Data for this exercise ▸
##########
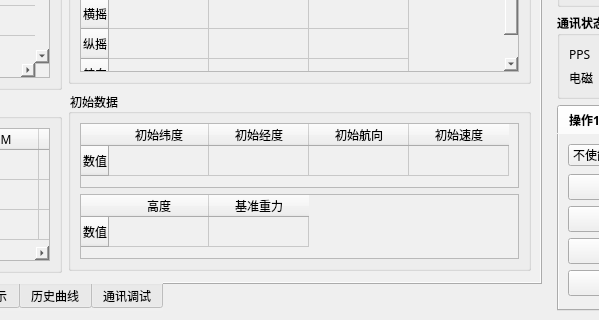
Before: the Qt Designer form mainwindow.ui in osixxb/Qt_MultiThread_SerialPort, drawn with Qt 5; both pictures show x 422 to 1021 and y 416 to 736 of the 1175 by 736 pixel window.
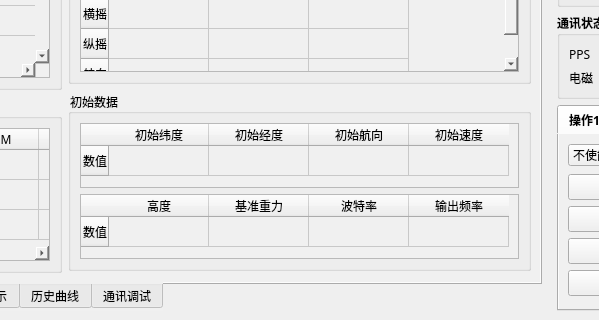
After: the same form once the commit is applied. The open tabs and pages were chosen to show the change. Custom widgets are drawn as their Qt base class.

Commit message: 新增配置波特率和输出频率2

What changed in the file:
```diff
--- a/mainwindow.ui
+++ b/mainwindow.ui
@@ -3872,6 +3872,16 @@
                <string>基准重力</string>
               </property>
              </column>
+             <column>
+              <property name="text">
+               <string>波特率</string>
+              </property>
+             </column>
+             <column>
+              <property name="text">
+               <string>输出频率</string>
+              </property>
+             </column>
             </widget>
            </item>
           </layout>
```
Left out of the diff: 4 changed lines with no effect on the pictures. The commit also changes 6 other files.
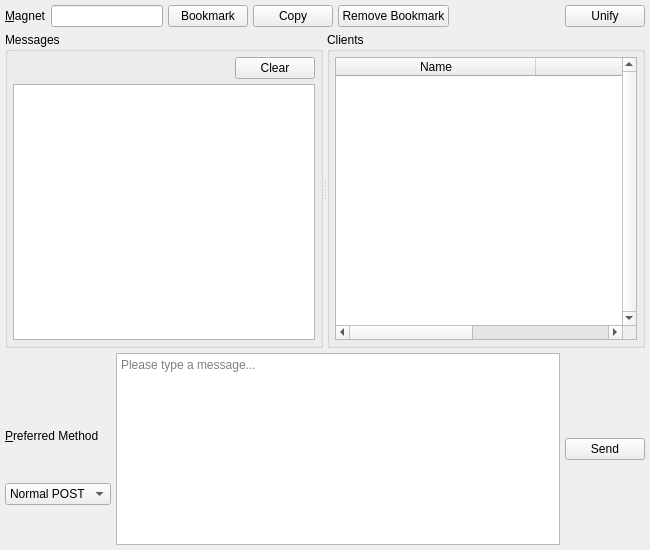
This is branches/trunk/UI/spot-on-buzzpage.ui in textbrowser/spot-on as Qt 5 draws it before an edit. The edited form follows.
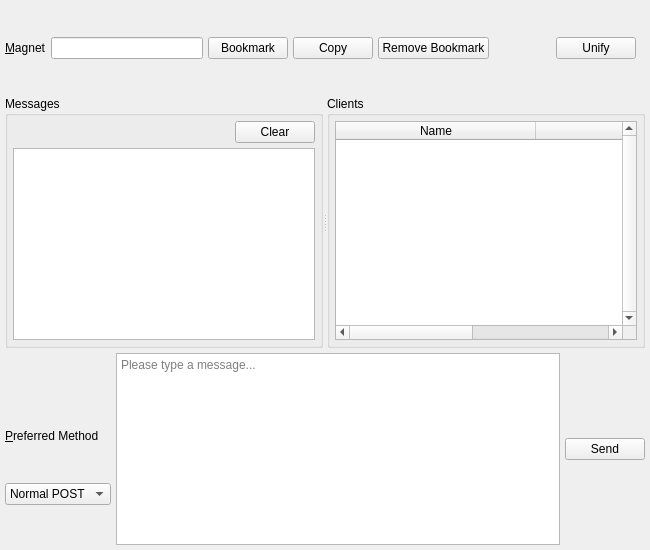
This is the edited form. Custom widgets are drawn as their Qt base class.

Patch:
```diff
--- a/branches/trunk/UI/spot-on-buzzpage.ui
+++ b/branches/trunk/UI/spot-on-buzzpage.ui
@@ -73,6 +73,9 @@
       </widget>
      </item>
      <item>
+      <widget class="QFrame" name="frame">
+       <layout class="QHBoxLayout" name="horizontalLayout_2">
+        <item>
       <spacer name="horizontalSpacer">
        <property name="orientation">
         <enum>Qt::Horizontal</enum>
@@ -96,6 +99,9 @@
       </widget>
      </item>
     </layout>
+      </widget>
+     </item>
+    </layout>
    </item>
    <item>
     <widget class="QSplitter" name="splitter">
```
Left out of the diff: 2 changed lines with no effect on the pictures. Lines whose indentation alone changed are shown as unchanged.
##########
Activity ▸ Give back the whole listing as it stands, minus its pictures.

Your solution ▸
Before: the Qt Designer form mainwindow.ui in osixxb/Qt_MultiThread_SerialPort, drawn with Qt 5; both pictures show x 422 to 1021 and y 416 to 736 of the 1175 by 736 pixel window.
After: the same form once the commit is applied. The open tabs and pages were chosen to show the change. Custom widgets are drawn as their Qt base class.

Commit message: 新增配置波特率和输出频率2

What changed in the file:
```diff
--- a/mainwindow.ui
+++ b/mainwindow.ui
@@ -3872,6 +3872,16 @@
                <string>基准重力</string>
               </property>
              </column>
+             <column>
+              <property name="text">
+               <string>波特率</string>
+              </property>
+             </column>
+             <column>
+              <property name="text">
+               <string>输出频率</string>
+              </property>
+             </column>
             </widget>
            </item>
           </layout>
```
Left out of the diff: 4 changed lines with no effect on the pictures. The commit also changes 6 other files.
This is branches/trunk/UI/spot-on-buzzpage.ui in textbrowser/spot-on as Qt 5 draws it before an edit. The edited form follows.
This is the edited form. Custom widgets are drawn as their Qt base class.

Patch:
```diff
--- a/branches/trunk/UI/spot-on-buzzpage.ui
+++ b/branches/trunk/UI/spot-on-buzzpage.ui
@@ -73,6 +73,9 @@
       </widget>
      </item>
      <item>
+      <widget class="QFrame" name="frame">
+       <layout class="QHBoxLayout" name="horizontalLayout_2">
+        <item>
       <spacer name="horizontalSpacer">
        <property name="orientation">
         <enum>Qt::Horizontal</enum>
@@ -96,6 +99,9 @@
       </widget>
      </item>
     </layout>
+      </widget>
+     </item>
+    </layout>
    </item>
    <item>
     <widget class="QSplitter" name="splitter">
```
Left out of the diff: 2 changed lines with no effect on the pictures. Lines whose indentation alone changed are shown as unchanged.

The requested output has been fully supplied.